All children at the Agape Little Uni, a childcare centre and kindergarten at Sengkang East, have been tested for tuberculosis after a member of the staff was diagnosed with the disease at the end of last month.
The children were aged between two and six years old.
A Ministry of Health (MOH) spokesman said it was informed on Nov 27 that a member of the Agape staff had active TB. The person had been given two weeks of medical leave and had begun treatment.
The TB Control Unit from Tan Tock Seng Hospital (TTSH) went to the kindergarten on Nov 28 to identify those who were in close contact with the infected person.
The MOH said 110 adults and children were identified. By yesterday, 91 had completed the first round of screening and 19 were pending evaluation or test results.
She added: "To date, none of the children and staff has been diagnosed with active TB."
The parents of the younger children have been informed of the test results. The older children had to undergo a second test on Thursday as part of the screening process.
There was a similar situation at the PAP Community Foundation Sparkletots in Clementi in March this year. There, 39 children and four members of the staff were found to have latent TB during the screening and were put on treatment.
CASES OF LATENT INFECTION
Among older Singaporeans, up to 30 per cent may have latent TB infection. In the vast majority of cases, the TB bacteria remains inactive in their body throughout their lives, and they do not spread TB to others.
A HEALTH MINISTRY SPOKESMAN
Tuberculosis is an infectious disease caused by a bacteria that spreads when an infected person coughs, sneezes or talks. But it usually takes prolonged exposure with the infected person for it to spread.
While TB is usually associated with the lungs, it can also spread through the blood to other parts of the body, such as the kidney, spine and brain.
Not everyone infected gets the disease and in many cases, it remains latent. Those with latent TB are not infectious. But if left untreated, 5 to 10 per cent of those with latent TB could develop the illness in their lifetime.
The ministry spokesman said: "Among older Singaporeans, up to 30 per cent may have latent TB infection. In the vast majority of cases, the TB bacteria remains inactive in their body throughout their lives, and they do not spread TB to others."
Treatment for TB involves taking drugs for up to nine months. However, should the TB be the resistant variety, a second drug needs to be taken, for a longer period.

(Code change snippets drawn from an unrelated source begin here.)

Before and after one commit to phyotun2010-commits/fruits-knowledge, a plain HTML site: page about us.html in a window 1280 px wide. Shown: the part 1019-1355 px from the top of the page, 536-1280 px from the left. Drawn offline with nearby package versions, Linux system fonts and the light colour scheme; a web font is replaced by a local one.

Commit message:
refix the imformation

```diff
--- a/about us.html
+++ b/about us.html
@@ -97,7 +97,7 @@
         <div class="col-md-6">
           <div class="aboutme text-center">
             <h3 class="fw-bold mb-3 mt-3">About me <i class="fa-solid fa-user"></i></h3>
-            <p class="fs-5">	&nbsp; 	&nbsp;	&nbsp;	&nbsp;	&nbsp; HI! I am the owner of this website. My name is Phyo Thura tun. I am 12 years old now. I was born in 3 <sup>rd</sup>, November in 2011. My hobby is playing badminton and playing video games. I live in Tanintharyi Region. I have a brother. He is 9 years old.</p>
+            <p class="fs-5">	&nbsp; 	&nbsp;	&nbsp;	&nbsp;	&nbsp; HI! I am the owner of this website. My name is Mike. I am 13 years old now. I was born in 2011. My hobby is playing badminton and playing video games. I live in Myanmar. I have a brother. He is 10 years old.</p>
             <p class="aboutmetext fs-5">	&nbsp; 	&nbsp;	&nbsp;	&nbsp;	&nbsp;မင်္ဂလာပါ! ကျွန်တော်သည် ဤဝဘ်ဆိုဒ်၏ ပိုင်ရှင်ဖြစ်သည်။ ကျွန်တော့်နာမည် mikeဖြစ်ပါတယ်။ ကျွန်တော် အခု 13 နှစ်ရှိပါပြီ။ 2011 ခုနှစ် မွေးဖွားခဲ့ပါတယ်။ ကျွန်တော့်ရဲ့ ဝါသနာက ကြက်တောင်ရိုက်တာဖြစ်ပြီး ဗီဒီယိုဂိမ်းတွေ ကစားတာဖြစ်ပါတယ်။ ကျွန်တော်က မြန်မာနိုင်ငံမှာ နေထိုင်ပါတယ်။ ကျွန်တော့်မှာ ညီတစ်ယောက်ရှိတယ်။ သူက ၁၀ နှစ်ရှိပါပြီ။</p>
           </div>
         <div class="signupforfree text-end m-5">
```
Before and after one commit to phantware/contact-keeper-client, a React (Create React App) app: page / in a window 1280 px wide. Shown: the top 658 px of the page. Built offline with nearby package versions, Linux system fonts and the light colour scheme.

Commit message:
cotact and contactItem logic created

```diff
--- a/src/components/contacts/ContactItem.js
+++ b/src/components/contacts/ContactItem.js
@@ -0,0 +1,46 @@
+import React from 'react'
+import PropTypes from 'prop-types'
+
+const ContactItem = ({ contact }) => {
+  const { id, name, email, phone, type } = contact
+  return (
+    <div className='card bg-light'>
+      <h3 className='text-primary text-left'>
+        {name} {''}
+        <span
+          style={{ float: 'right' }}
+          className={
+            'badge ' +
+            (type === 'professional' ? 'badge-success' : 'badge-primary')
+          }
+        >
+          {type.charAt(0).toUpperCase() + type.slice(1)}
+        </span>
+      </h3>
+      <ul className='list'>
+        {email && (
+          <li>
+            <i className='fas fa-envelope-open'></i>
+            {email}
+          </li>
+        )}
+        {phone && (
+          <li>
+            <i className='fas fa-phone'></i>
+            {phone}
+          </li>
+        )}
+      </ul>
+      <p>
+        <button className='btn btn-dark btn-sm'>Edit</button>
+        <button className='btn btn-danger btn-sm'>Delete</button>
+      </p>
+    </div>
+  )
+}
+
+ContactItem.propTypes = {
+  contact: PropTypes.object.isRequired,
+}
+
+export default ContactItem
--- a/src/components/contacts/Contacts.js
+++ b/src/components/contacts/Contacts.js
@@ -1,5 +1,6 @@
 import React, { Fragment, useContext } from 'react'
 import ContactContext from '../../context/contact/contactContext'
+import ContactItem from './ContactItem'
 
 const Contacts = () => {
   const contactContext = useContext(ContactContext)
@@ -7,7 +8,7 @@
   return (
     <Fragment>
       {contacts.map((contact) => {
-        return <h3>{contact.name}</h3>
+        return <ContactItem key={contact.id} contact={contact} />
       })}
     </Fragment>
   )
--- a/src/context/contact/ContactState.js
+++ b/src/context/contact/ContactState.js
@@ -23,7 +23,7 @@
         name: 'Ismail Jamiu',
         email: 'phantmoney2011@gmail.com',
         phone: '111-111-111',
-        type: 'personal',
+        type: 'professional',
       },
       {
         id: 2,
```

In Singapore, doctors are obliged to inform the Ministry of Health within three days of diagnosing a patient with TB.
More than 1,300 people have been diagnosed with the disease here this year.